■ **WORK TO COMPLETE**:
Each record must appear in your answer exactly as it does below.

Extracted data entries

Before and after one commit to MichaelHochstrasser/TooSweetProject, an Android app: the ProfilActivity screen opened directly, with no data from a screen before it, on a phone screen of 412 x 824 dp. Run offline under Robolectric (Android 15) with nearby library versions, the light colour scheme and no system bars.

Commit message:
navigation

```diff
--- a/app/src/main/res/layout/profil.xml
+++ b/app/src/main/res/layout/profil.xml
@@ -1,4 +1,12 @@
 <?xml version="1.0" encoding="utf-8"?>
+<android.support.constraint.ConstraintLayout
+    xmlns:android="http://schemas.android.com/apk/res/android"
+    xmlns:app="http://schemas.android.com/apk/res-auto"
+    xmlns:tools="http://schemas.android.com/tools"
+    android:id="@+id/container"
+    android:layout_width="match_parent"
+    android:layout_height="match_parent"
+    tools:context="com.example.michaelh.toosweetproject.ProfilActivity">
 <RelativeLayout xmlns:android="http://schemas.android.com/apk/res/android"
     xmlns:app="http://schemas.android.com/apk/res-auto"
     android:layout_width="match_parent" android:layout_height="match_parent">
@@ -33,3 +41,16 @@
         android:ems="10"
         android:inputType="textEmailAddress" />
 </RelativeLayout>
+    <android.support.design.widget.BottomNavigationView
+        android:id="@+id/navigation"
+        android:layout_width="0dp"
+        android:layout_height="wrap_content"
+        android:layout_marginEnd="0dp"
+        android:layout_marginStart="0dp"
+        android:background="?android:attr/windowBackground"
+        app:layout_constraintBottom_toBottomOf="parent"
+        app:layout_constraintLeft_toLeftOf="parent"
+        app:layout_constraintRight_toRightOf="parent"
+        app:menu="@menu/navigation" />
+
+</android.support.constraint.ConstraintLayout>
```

■ **OUTPUT OF THE EXERCISE**:
Before and after one commit to MichaelHochstrasser/TooSweetProject, an Android app: the ProfilActivity screen opened directly, with no data from a screen before it, on a phone screen of 412 x 824 dp. Run offline under Robolectric (Android 15) with nearby library versions, the light colour scheme and no system bars.

Commit message:
navigation

```diff
--- a/app/src/main/res/layout/profil.xml
+++ b/app/src/main/res/layout/profil.xml
@@ -1,4 +1,12 @@
 <?xml version="1.0" encoding="utf-8"?>
+<android.support.constraint.ConstraintLayout
+    xmlns:android="http://schemas.android.com/apk/res/android"
+    xmlns:app="http://schemas.android.com/apk/res-auto"
+    xmlns:tools="http://schemas.android.com/tools"
+    android:id="@+id/container"
+    android:layout_width="match_parent"
+    android:layout_height="match_parent"
+    tools:context="com.example.michaelh.toosweetproject.ProfilActivity">
 <RelativeLayout xmlns:android="http://schemas.android.com/apk/res/android"
     xmlns:app="http://schemas.android.com/apk/res-auto"
     android:layout_width="match_parent" android:layout_height="match_parent">
@@ -33,3 +41,16 @@
         android:ems="10"
         android:inputType="textEmailAddress" />
 </RelativeLayout>
+    <android.support.design.widget.BottomNavigationView
+        android:id="@+id/navigation"
+        android:layout_width="0dp"
+        android:layout_height="wrap_content"
+        android:layout_marginEnd="0dp"
+        android:layout_marginStart="0dp"
+        android:background="?android:attr/windowBackground"
+        app:layout_constraintBottom_toBottomOf="parent"
+        app:layout_constraintLeft_toLeftOf="parent"
+        app:layout_constraintRight_toRightOf="parent"
+        app:menu="@menu/navigation" />
+
+</android.support.constraint.ConstraintLayout>
```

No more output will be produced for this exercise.